BEGIN
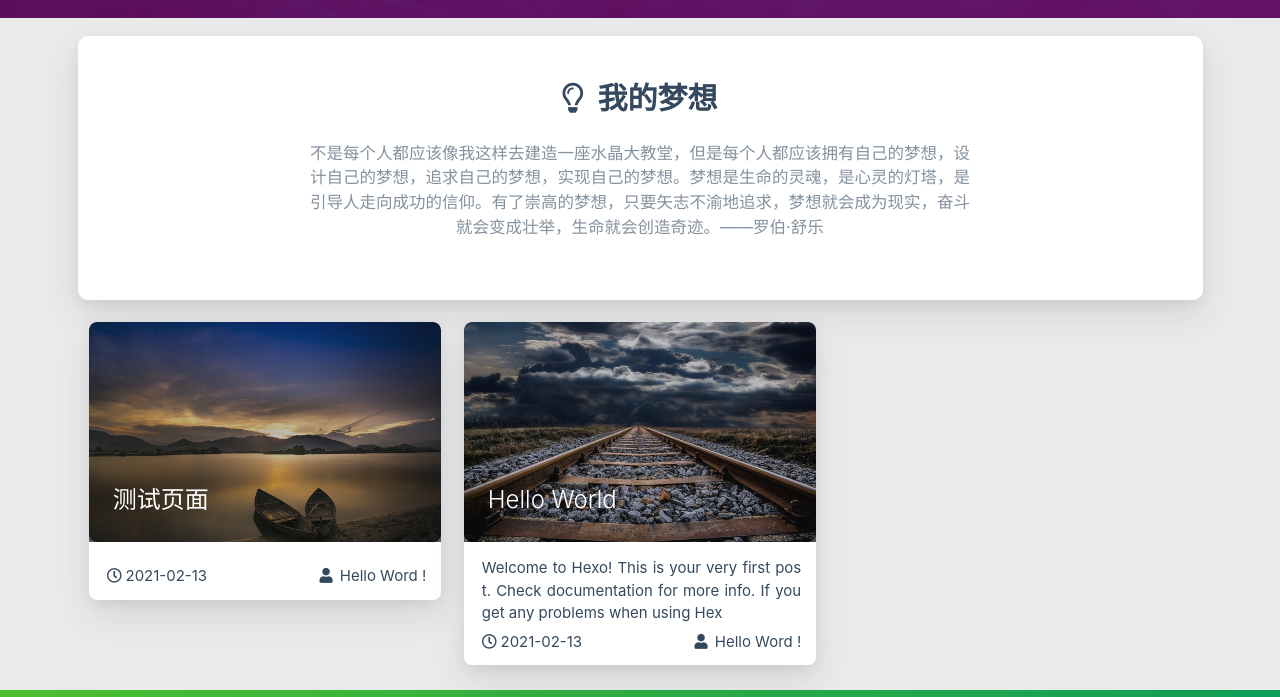
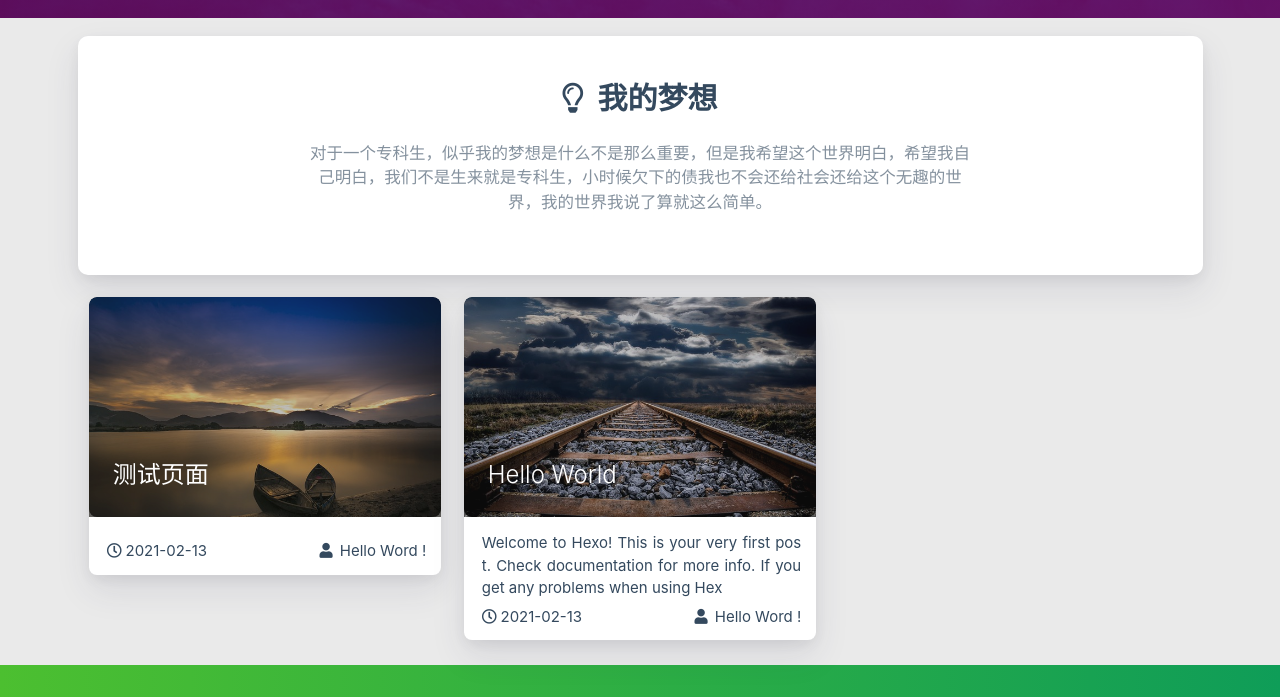
Before and after one commit to yangguangjiabing/yangguangjiabing.github.io, a plain HTML site: page index.html in a window 1280 px wide. Shown: the part 782-1479 px from the top of the page. Drawn offline with nearby package versions, Linux system fonts and the light colour scheme; some packages are replaced by stand-ins of ours; a script that the page names is missing.

Commit message:
Site updated: 2021-02-13 02:49:04

```diff
--- a/index.html
+++ b/index.html
@@ -506,7 +506,7 @@
 
     <div class="row">
         <div class="col l8 offset-l2 m10 offset-m1 s10 offset-s1 center-align text">
-            不是每个人都应该像我这样去建造一座水晶大教堂，但是每个人都应该拥有自己的梦想，设计自己的梦想，追求自己的梦想，实现自己的梦想。梦想是生命的灵魂，是心灵的灯塔，是引导人走向成功的信仰。有了崇高的梦想，只要矢志不渝地追求，梦想就会成为现实，奋斗就会变成壮举，生命就会创造奇迹。——罗伯·舒乐
+            对于一个专科生，似乎我的梦想是什么不是那么重要，但是我希望这个世界明白，希望我自己明白，我们不是生来就是专科生，小时候欠下的债我也不会还给社会还给这个无趣的世界，我的世界我说了算就这么简单。
         </div>
     </div>
 </div>
```
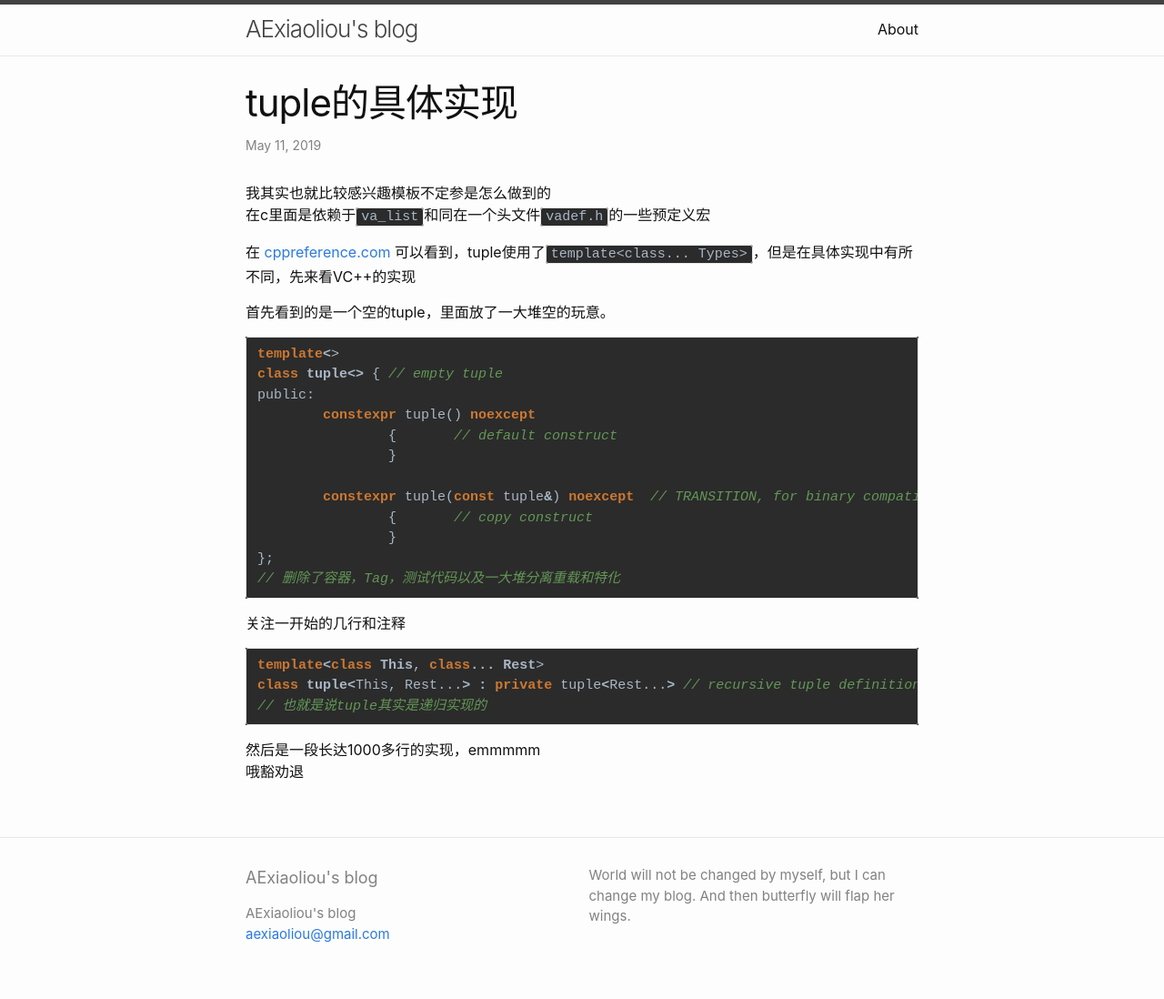
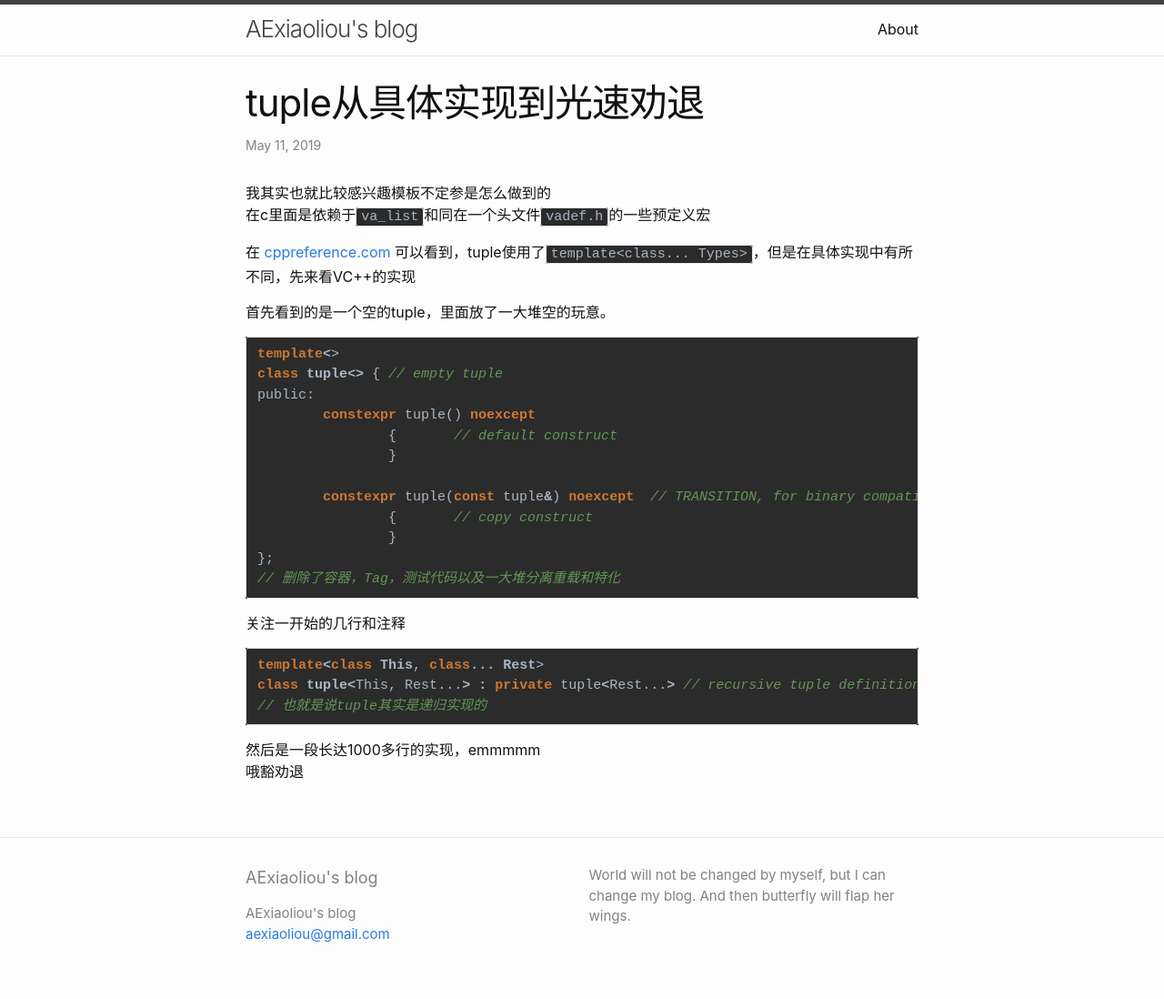
Before and after one commit to AExiaoliou/hatimblog.github.io, a Jekyll site: the page built from _posts/2019-05-12-tuple-implementation.md, in a window 1280 px wide. Shown: the whole page at 91% size. Built offline with Jekyll 4.4.1, drawn with Linux system fonts in a browser that asks for light colours.

Commit message:
change title of new post

```diff
--- a/_posts/2019-05-12-tuple-implementation.md
+++ b/_posts/2019-05-12-tuple-implementation.md
@@ -1,6 +1,6 @@
 ---
 layout : post
-title : "tuple的具体实现"
+title : "tuple从具体实现到光速劝退"
 date : 2019-5-12 00:28:29 +0800
 categories: cpp
 ---
```
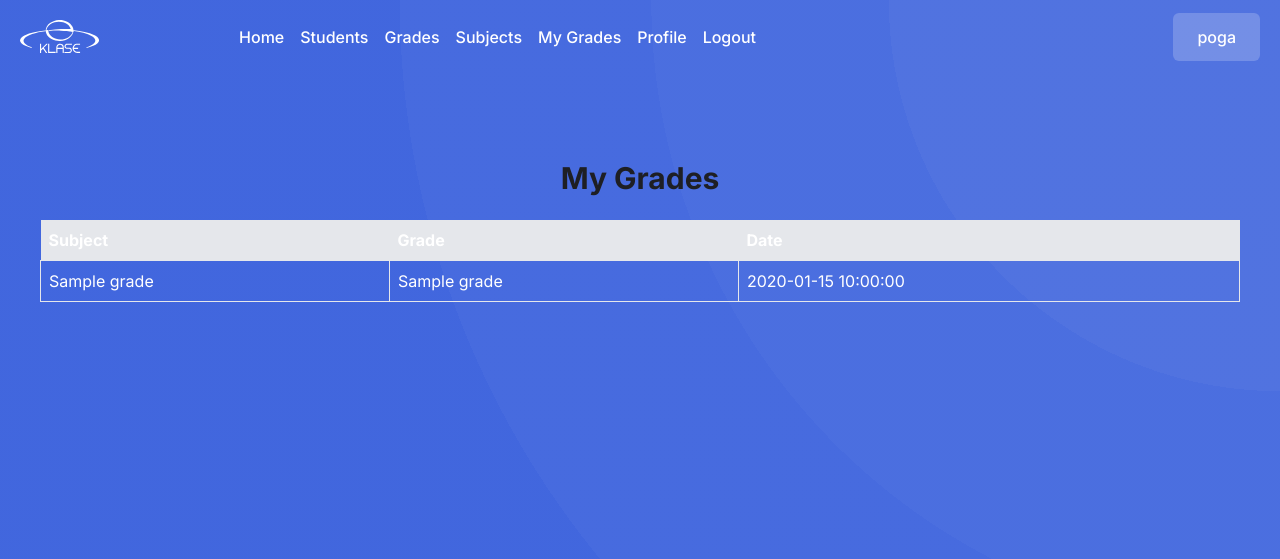
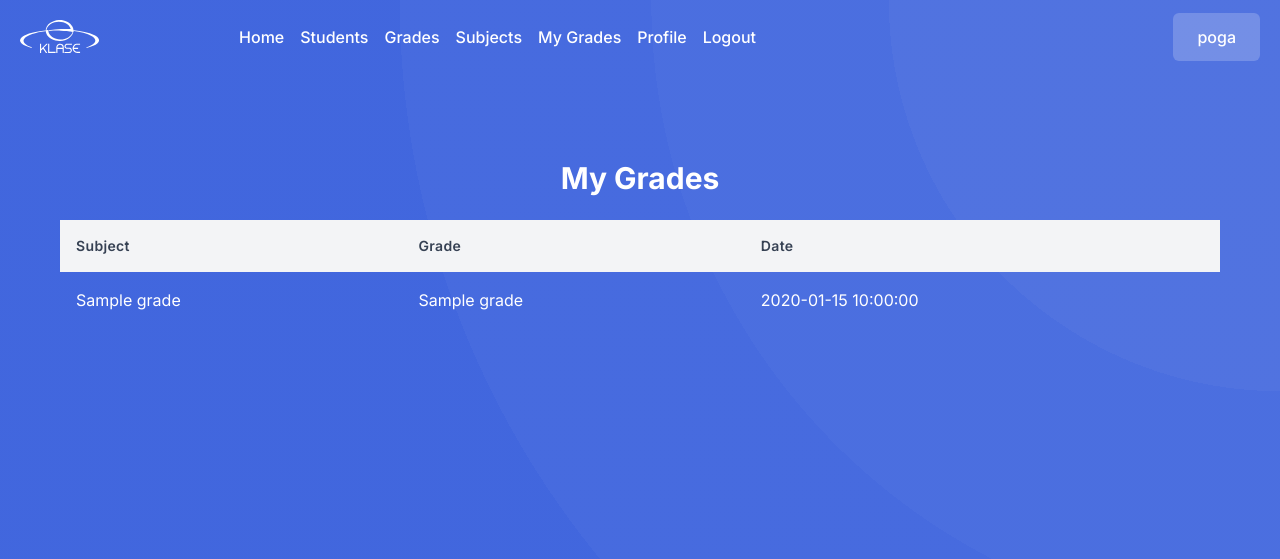
Before and after one commit to Karabelnikovs/eklase, a PHP site: template views/grades/student.view.php in a window 1280 px wide. Shown: the top 559 px of the page. Run offline with PHP 8.4, Linux system fonts and the light colour scheme; the template is opened without the code that fills it: most values are stand-ins (such as "Sample title", 1, 10 or a date in 2020); some libraries are stand-ins or nearby versions.

Commit message:
student views

```diff
--- a/views/grades/student.view.php
+++ b/views/grades/student.view.php
@@ -1,22 +1,25 @@
 <?php $title = "My Grades"; ?>
-<h1 class="text-3xl font-bold text-center mb-6">My Grades</h1>
 <div class="container mx-auto">
-    <table class="w-full text-left border-collapse">
+    <h1 class="text-3xl font-bold text-center mb-6 text-white">My Grades</h1>
+    <div class="container mx-auto">
+
+        <table class="w-full text-left border-collapse" id="gradesTable">
             <thead>
-            <tr class="bg-gray-200">
-                <th class="p-2">Subject</th>
-                <th class="p-2">Grade</th>
-                <th class="p-2">Date</th>
+                <tr class="bg-gray-100 text-gray-700">
+                    <th class="p-4 text-sm font-semibold tracking-wide">Subject</th>
+                    <th class="p-4 text-sm font-semibold tracking-wide">Grade</th>
+                    <th class="p-4 text-sm font-semibold tracking-wide">Date</th>
                 </tr>
             </thead>
             <tbody>
                 <?php foreach ($grades as $grade): ?>
-                <tr>
-                    <td class="p-2 border"><?= htmlspecialchars($grade['subject_name']) ?></td>
-                    <td class="p-2 border"><?= htmlspecialchars($grade['grade']) ?></td>
-                    <td class="p-2 border"><?= htmlspecialchars($grade['created_at']) ?></td>
+                    <tr class="border-b  transition-colors">
+                        <td class="p-4 text-white"><?= htmlspecialchars($grade['subject_name']) ?></td>
+                        <td class="p-4 text-white"><?= htmlspecialchars($grade['grade']) ?></td>
+                        <td class="p-4 text-white"><?= htmlspecialchars($grade['created_at']) ?></td>
                     </tr>
                 <?php endforeach; ?>
             </tbody>
         </table>
     </div>
+</div>
```
Also changed, not shown: 1 other file. Lines whose indentation alone changed are shown as unchanged.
END
What you need to do:
Copy out all lines above that include the string "index".

Solution to this exercise:
Before and after one commit to yangguangjiabing/yangguangjiabing.github.io, a plain HTML site: page index.html in a window 1280 px wide. Shown: the part 782-1479 px from the top of the page. Drawn offline with nearby package versions, Linux system fonts and the light colour scheme; some packages are replaced by stand-ins of ours; a script that the page names is missing.
--- a/index.html
+++ b/index.html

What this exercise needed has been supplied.